_Your task:_
Using the entries that follow, give the number of lines containing the string "List". Write nothing besides that number.

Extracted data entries
------

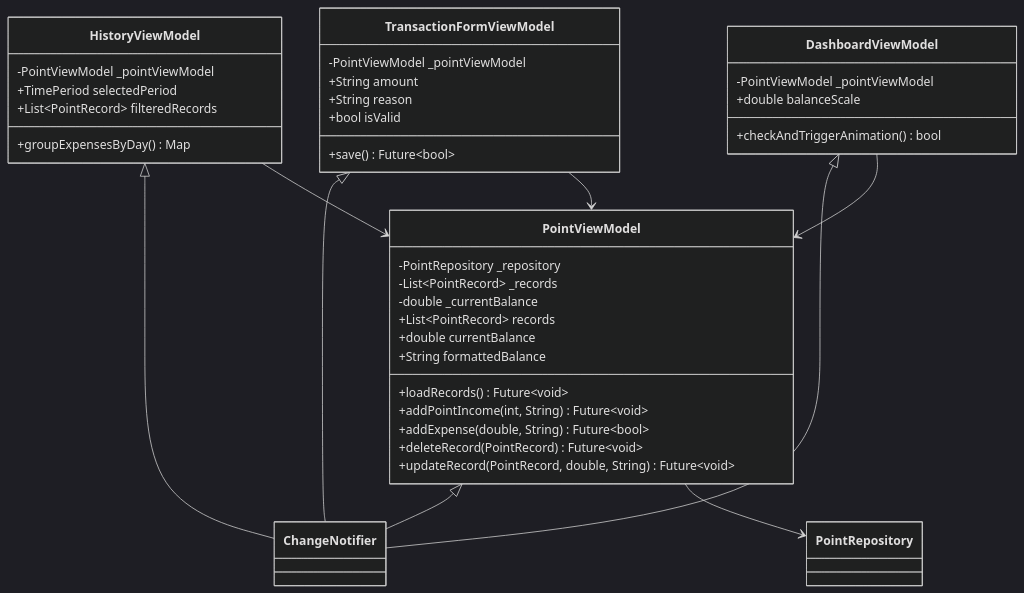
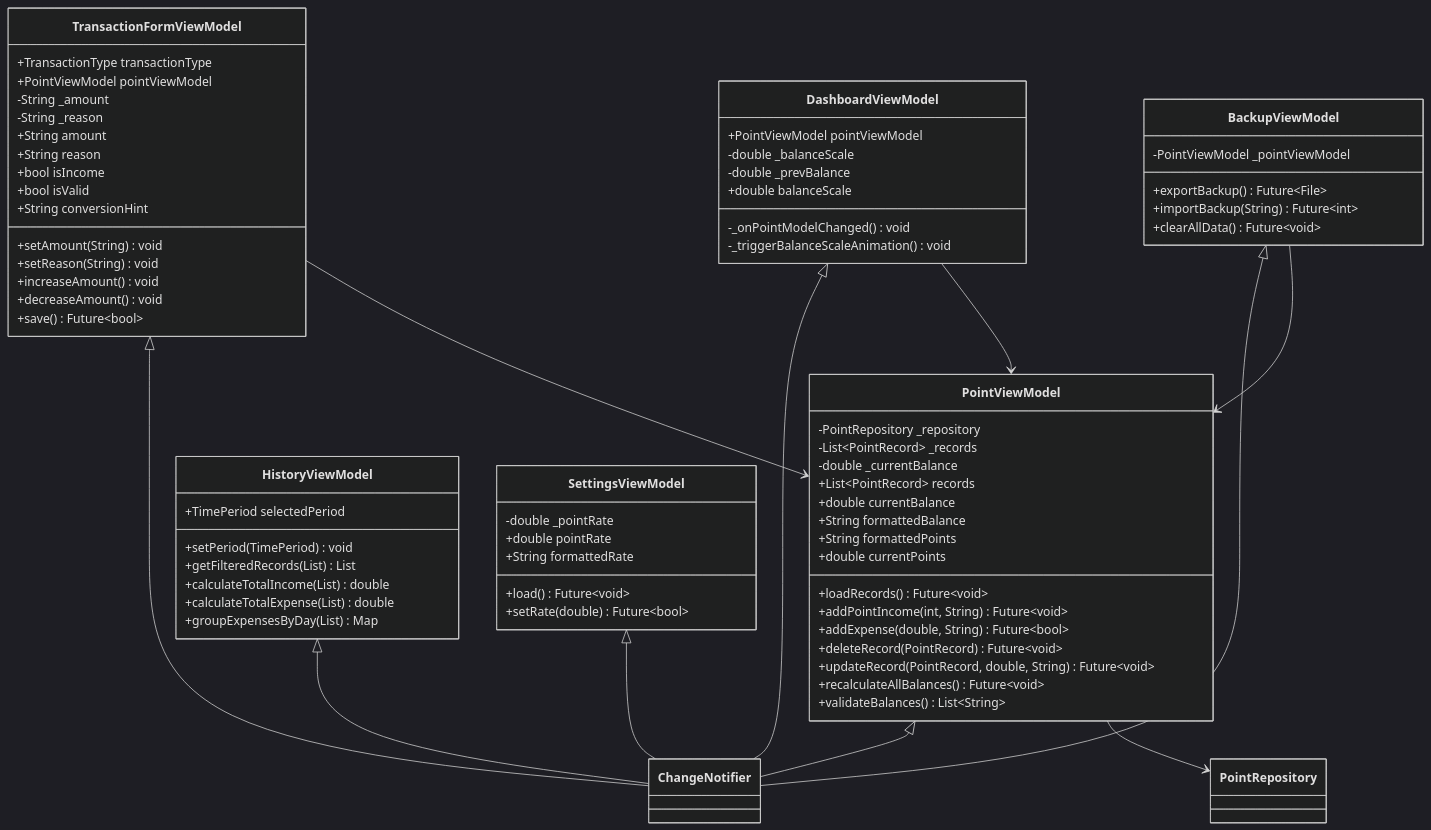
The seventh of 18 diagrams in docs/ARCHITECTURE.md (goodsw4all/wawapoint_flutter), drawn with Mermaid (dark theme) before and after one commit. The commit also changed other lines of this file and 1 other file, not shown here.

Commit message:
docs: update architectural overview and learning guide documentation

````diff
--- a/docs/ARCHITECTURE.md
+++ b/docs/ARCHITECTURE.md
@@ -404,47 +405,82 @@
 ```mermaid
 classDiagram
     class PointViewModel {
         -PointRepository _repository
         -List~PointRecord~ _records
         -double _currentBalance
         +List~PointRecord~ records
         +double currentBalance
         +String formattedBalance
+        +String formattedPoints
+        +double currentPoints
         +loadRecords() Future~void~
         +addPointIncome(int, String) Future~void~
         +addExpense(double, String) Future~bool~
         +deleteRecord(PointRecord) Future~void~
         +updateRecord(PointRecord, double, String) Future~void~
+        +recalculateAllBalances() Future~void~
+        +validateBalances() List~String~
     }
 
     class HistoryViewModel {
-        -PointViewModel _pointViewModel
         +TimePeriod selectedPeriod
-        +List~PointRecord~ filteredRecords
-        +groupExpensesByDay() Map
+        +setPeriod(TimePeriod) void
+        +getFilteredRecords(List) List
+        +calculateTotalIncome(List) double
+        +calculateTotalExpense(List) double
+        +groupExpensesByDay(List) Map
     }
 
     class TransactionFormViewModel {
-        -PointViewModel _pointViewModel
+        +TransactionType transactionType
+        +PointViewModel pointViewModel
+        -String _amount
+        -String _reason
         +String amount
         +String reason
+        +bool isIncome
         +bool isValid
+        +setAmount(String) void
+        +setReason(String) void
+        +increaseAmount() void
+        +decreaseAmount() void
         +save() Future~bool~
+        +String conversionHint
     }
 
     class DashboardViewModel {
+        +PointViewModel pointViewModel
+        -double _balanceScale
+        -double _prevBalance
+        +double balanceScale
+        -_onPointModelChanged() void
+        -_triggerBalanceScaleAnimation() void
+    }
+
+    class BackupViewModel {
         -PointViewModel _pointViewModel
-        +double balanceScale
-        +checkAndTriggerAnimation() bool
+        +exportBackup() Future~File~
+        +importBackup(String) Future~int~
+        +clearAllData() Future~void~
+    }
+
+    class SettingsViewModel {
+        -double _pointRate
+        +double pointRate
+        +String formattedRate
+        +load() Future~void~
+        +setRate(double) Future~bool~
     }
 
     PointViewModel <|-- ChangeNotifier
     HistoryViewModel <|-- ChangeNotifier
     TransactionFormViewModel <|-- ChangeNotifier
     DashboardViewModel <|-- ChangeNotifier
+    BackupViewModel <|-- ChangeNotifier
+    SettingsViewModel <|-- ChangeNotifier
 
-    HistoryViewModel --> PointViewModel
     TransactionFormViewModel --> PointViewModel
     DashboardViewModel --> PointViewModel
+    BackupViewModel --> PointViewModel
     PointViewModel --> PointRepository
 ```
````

------

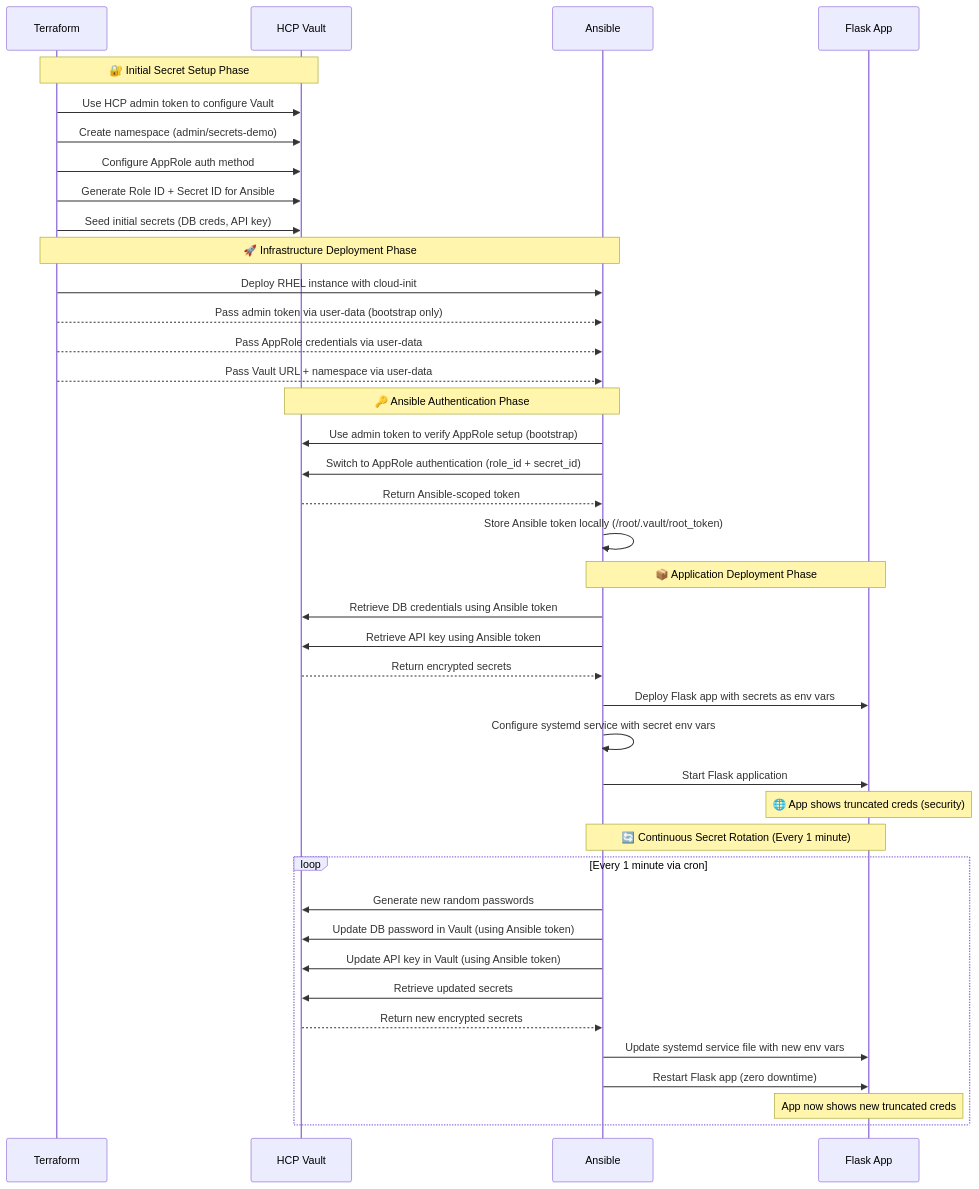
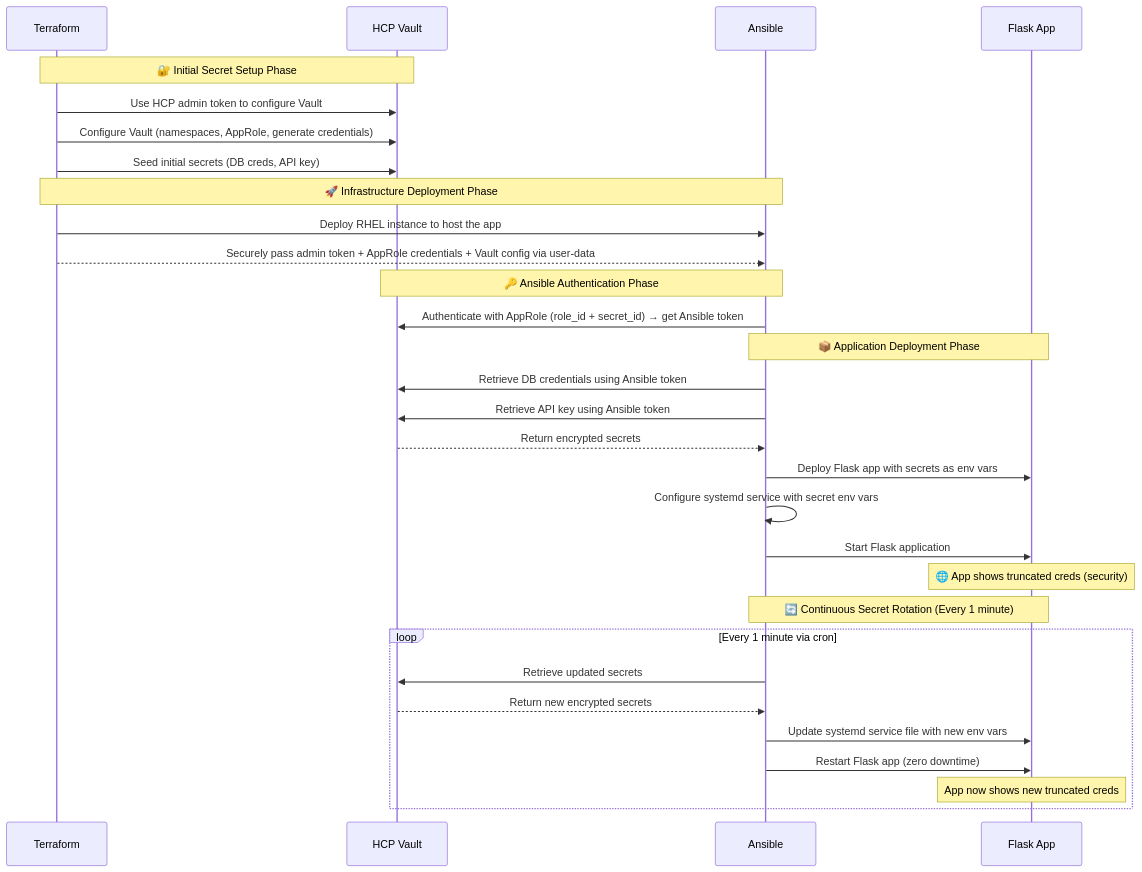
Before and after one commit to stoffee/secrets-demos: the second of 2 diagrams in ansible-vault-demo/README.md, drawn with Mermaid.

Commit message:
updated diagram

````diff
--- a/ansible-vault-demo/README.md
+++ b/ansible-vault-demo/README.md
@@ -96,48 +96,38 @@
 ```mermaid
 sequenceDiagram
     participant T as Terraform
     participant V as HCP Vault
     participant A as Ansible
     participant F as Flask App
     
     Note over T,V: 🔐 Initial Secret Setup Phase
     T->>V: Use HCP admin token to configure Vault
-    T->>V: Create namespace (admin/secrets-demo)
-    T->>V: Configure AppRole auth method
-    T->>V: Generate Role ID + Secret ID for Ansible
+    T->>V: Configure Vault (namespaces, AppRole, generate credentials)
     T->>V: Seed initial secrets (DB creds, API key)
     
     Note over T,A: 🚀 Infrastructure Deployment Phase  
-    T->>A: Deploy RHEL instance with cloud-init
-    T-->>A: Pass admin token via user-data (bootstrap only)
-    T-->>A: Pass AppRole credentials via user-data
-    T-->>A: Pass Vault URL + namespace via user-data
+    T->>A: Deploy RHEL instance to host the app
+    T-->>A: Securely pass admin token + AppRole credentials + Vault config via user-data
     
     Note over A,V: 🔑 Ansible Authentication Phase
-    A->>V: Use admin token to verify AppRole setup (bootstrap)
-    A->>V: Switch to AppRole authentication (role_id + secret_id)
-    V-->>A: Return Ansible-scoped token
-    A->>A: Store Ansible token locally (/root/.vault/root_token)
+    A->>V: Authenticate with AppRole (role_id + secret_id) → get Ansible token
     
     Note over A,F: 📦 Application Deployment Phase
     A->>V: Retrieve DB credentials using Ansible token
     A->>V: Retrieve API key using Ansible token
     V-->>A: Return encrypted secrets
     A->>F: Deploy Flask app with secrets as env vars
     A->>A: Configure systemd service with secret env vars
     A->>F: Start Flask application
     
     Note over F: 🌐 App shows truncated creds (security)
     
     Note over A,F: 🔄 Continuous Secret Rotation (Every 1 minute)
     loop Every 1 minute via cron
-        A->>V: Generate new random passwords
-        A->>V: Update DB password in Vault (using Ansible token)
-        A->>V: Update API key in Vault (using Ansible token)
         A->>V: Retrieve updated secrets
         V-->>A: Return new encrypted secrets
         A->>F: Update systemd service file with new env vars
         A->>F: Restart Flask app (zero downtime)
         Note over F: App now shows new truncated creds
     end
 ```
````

------

_Solution below:_
8